The thickness of the tile or whether it is unglazed or glazed tile doesn't matter.
The manufacturers of the thin-set mortar adhesives typically require their products to be stored and used within certain temperature ranges. Typically it is between 40 degrees F and 90 degrees F.
That means that the setting materials, the tile, and the substrate can't exceed those temperatures during installation or storage. Humidity can be an issue too because high humidity will retard the curing of some materials. And wind can compound the problems in terms of causing lower or high temperatures and causing materials to dry too quick and possibly skin over losing its tackiness (ability to bond).
So if your customers are going to install an appropriate exterior tile considering slip resistance, and resistance to moisture and wear, then they have to monitor temperatures. There are a number of ways of doing that. We are doing a big outdoor job in Palm Springs right now where the temperatures are over 110 degrees F during the day, so the tile is being installed at night. Even then temperatures can exceed 90 degrees F at night, so the installers will put ice in buckets of water and wash down surfaces before installing. Often shading will suffice during the day light hours by putting up shading clothes to reduce temperatures, which can reduce them by 15 degrees or more. You can tent areas and have air exchangers and misters working to keep the temperatures down.
So it is important that manufacturers' data sheets are followed if your clients want the products to perform as they should and if they want to maintain the manufacturer's warranty.

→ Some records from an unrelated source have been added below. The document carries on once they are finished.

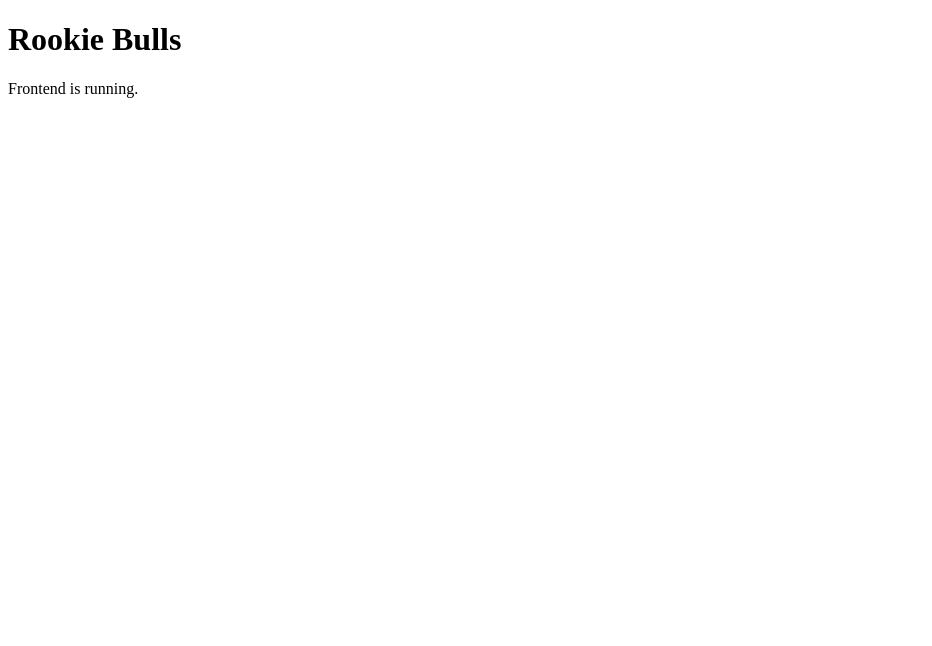
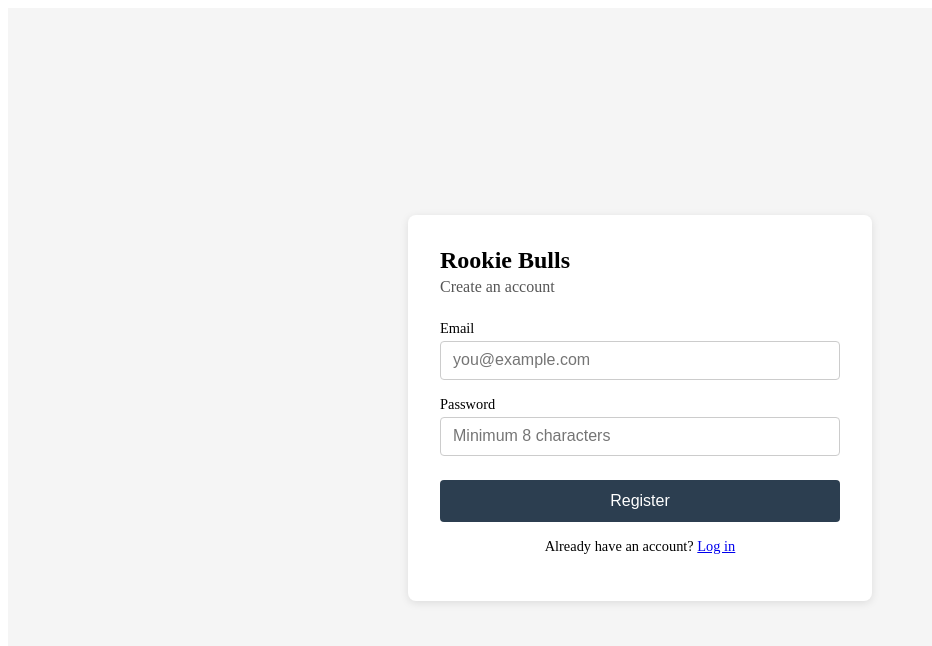
Before and after one commit to maharshidpatel/RookieBulls, a React (Vite) app in the folder client/: page /register in a window 1280 px wide. Shown: the top 646 px of the page, without its empty margins (0-932 px from the left). Built offline with nearby package versions, Linux system fonts and the light colour scheme.

Commit message:
feat: register page, auth service, routing setup

```diff
--- a/client/src/App.jsx
+++ b/client/src/App.jsx
@@ -18,13 +18,29 @@
  * It should stay thin — routing and providers only.
  */
 
-function App() {
+/*
+ * FILE: client/src/App.jsx
+ *
+ * RESPONSIBILITY:
+ *   Root component. Defines all client-side routes.
+ *   Maps URL paths to page components.
+ *
+ * HOW IT FITS:
+ *   main.jsx renders this component inside BrowserRouter.
+ *   Every page in the app is registered here.
+ */
+
+import { Routes, Route, Navigate } from 'react-router-dom';
+import RegisterPage from './pages/RegisterPage';
+
+export default function App() {
   return (
-    <div>
-      <h1>Rookie Bulls</h1>
-      <p>Frontend is running.</p>
-    </div>
-  )
+    <Routes>
+      {/* Redirect root URL to register for now */}
+      <Route path="/" element={<Navigate to="/register" replace />} />
+      <Route path="/register" element={<RegisterPage />} />
+
+      {/* Login page added in 2.9 */}
+    </Routes>
+  );
 }
-
-export default App
--- a/client/src/main.jsx
+++ b/client/src/main.jsx
@@ -4,22 +4,28 @@
  * This is the first file React executes.
  * It mounts the App component into the root div in index.html.
  *
+ * BrowserRouter:
+ *   Wraps the entire app to enable client-side routing.
+ *   It listens to the browser URL and tells React Router
+ *   which page component to render based on the current path.
+ *   Must wrap App — nothing inside App can use routing without it.
+ *
  * StrictMode:
- *  Wrapping App in StrictMode activates additional development
- *  warnings. It has no effect in production.
- *  It helps catch common mistakes early by intentionally
- *  running certain functions twice in development to expose
- *  side effects that should not exist.
- *
- * You will rarely need to modify this file.
+ *   Activates additional development warnings.
+ *   No effect in production.
+ *   Intentionally runs certain functions twice in development
+ *   to expose side effects that should not exist.
  */
 
-import { StrictMode } from 'react'
-import { createRoot } from 'react-dom/client'
-import App from './App.jsx'
+import { StrictMode } from 'react';
+import { createRoot } from 'react-dom/client';
+import { BrowserRouter } from 'react-router-dom';
+import App from './App.jsx';
 
 createRoot(document.getElementById('root')).render(
   <StrictMode>
-    <App />
+    <BrowserRouter>
+      <App />
+    </BrowserRouter>
   </StrictMode>,
-)
+);
--- /dev/null
+++ b/client/src/pages/RegisterPage.jsx
@@ -0,0 +1,234 @@
+/*
+ * FILE: client/src/pages/RegisterPage.jsx
+ *
+ * RESPONSIBILITY:
+ *   Registration form UI.
+ *   Collects email and password, submits to the auth service,
+ *   handles success and error states.
+ *
+ * WHAT DOES NOT BELONG HERE:
+ *   - Direct axios calls (use services/auth.js)
+ *   - Token storage (handled in AuthContext — future step)
+ *   - Business logic
+ */
+
+import { useState } from 'react';
+import { useNavigate, Link } from 'react-router-dom';
+import { registerUser } from '../services/auth';
+
+export default function RegisterPage() {
+  /*
+   * Controlled form state.
+   * Each input is tied to a state variable — React owns the values,
+   * not the DOM. This is called a "controlled component."
+   */
+  const [email, setEmail] = useState('');
+  const [password, setPassword] = useState('');
+
+  /*
+   * loading: true while the API request is in flight.
+   *   Disables the submit button to prevent duplicate submissions.
+   *
+   * error: string message shown when registration fails.
+   *
+   * fieldErrors: object of per-field messages from the validator.
+   *   Example: { email: 'Must be a valid email address', password: '...' }
+   */
+  const [loading, setLoading] = useState(false);
+  const [error, setError] = useState('');
+  const [fieldErrors, setFieldErrors] = useState({});
+
+  /*
+   * useNavigate returns a function that redirects the user to a new route.
+   * Called after successful registration to send the user to the login page.
+   */
+  const navigate = useNavigate();
+
+  async function handleSubmit(e) {
+    /*
+     * e.preventDefault() stops the browser from doing a full page reload.
+     * Without this, forms submit via the browser's native behavior
+     * which refreshes the page and loses all React state.
+     */
+    e.preventDefault();
+
+    setLoading(true);
+    setError('');
+    setFieldErrors({});
+
+    try {
+      await registerUser(email, password);
+      /*
+       * Registration succeeded.
+       * Redirect to login page so the user can sign in with their new account.
+       */
+      navigate('/login');
+    } catch (err) {
+      /*
+       * axios wraps server error responses in err.response.
+       * err.response.data is the body the server sent back.
+       *
+       * Two error shapes to handle:
+       *   422 — field-level validation errors (array of { field, message })
+       *   409 — duplicate email (single message string)
+       *   anything else — generic server error
+       */
+      const data = err.response?.data;
+
+      if (err.response?.status === 422 && data?.errors) {
+        /*
+         * Convert the errors array into an object keyed by field name.
+         * [ { field: 'email', message: '...' } ]
+         * → { email: '...' }
+         */
+        const mapped = {};
+        data.errors.forEach(({ field, message }) => {
+          mapped[field] = message;
+        });
+        setFieldErrors(mapped);
+      } else {
+        setError(data?.message || 'Something went wrong. Please try again.');
+      }
+    } finally {
+      /*
+       * finally runs whether the request succeeded or failed.
+       * Always re-enable the submit button after the request completes.
+       */
+      setLoading(false);
+    }
+  }
+
+  return (
+    <div style={styles.container}>
+      <div style={styles.card}>
+        <h1 style={styles.title}>Rookie Bulls</h1>
+        <h2 style={styles.subtitle}>Create an account</h2>
+
+        {/* General error message — shown for non-field errors like 409 */}
+        {error && <p style={styles.errorBanner}>{error}</p>}
+
+        <form onSubmit={handleSubmit} style={styles.form}>
+          <div style={styles.field}>
+            <label style={styles.label}>Email</label>
+            <input
+              type="email"
+              value={email}
+              onChange={(e) => setEmail(e.target.value)}
+              style={styles.input}
+              placeholder="you@example.com"
+              disabled={loading}
+            />
+            {/* Field-level error — shown directly under the input */}
+            {fieldErrors.email && (
+              <p style={styles.fieldError}>{fieldErrors.email}</p>
+            )}
+          </div>
+
+          <div style={styles.field}>
+            <label style={styles.label}>Password</label>
+            <input
+              type="password"
+              value={password}
+              onChange={(e) => setPassword(e.target.value)}
+              style={styles.input}
+              placeholder="Minimum 8 characters"
+              disabled={loading}
+            />
+            {fieldErrors.password && (
+              <p style={styles.fieldError}>{fieldErrors.password}</p>
+            )}
+          </div>
+
+          <button type="submit" style={styles.button} disabled={loading}>
+            {loading ? 'Creating account...' : 'Register'}
+          </button>
+        </form>
+
+        <p style={styles.loginLink}>
+          Already have an account? <Link to="/login">Log in</Link>
+        </p>
+      </div>
+    </div>
+  );
+}
+
+/*
+ * Inline styles — minimal, functional.
+ * No CSS framework needed for MVP.
+ * Will be replaced with proper styling in a later phase.
+ */
+const styles = {
+  container: {
+    display: 'flex',
+    justifyContent: 'center',
+    alignItems: 'center',
+    minHeight: '100vh',
+    backgroundColor: '#f5f5f5',
+  },
+  card: {
+    backgroundColor: '#fff',
+    padding: '2rem',
+    borderRadius: '8px',
+    boxShadow: '0 2px 8px rgba(0,0,0,0.1)',
+    width: '100%',
+    maxWidth: '400px',
+  },
+  title: {
+    margin: '0 0 0.25rem',
+    fontSize: '1.5rem',
+  },
+  subtitle: {
+    margin: '0 0 1.5rem',
+    fontSize: '1rem',
+    fontWeight: 'normal',
+    color: '#555',
+  },
+  errorBanner: {
+    color: '#c0392b',
+    backgroundColor: '#fdecea',
+    padding: '0.75rem',
+    borderRadius: '4px',
+    marginBottom: '1rem',
+    fontSize: '0.9rem',
+  },
+  form: {
+    display: 'flex',
+    flexDirection: 'column',
+    gap: '1rem',
+  },
+  field: {
+    display: 'flex',
+    flexDirection: 'column',
+    gap: '0.25rem',
+  },
+  label: {
+    fontSize: '0.9rem',
+    fontWeight: '500',
+  },
+  input: {
+    padding: '0.6rem 0.75rem',
+    fontSize: '1rem',
+    border: '1px solid #ccc',
+    borderRadius: '4px',
+  },
+  fieldError: {
+    color: '#c0392b',
+    fontSize: '0.8rem',
+    margin: '0',
+  },
+  button: {
+    padding: '0.75rem',
+    fontSize: '1rem',
+    backgroundColor: '#2c3e50',
+    color: '#fff',
+    border: 'none',
+    borderRadius: '4px',
+    cursor: 'pointer',
+    marginTop: '0.5rem',
+  },
+  loginLink: {
+    textAlign: 'center',
+    marginTop: '1rem',
+    fontSize: '0.9rem',
+  },
+};
--- /dev/null
+++ b/client/src/services/auth.js
@@ -0,0 +1,30 @@
+/*
+ * FILE: client/src/services/auth.js
+ *
+ * RESPONSIBILITY:
+ *   All HTTP requests related to authentication.
+ *   Pages and components never call axios directly —
+ *   they call functions from this file.
+ *
+ * WHY THIS EXISTS:
+ *   If the API URL or request shape changes, you update it here only.
+ *   Nothing else in the frontend needs to change.
+ */
+
+import axios from 'axios';
+
+/*
+ * axios will use the Vite proxy configured in vite.config.js.
+ * Any request to /api/* is forwarded to http://localhost:5000.
+ * This avoids CORS issues in development.
+ */
+
+export async function registerUser(email, password) {
+  const response = await axios.post('/api/auth/register', { email, password });
+  return response.data;
+}
+
+export async function loginUser(email, password) {
+  const response = await axios.post('/api/auth/login', { email, password });
+  return response.data;
+}
```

Our University of Ceramic Tile and Stone campus at www.UofCTS.org does have several online training courses teaching the basics about ceramic and glass tile, natural stone, and for tile installations.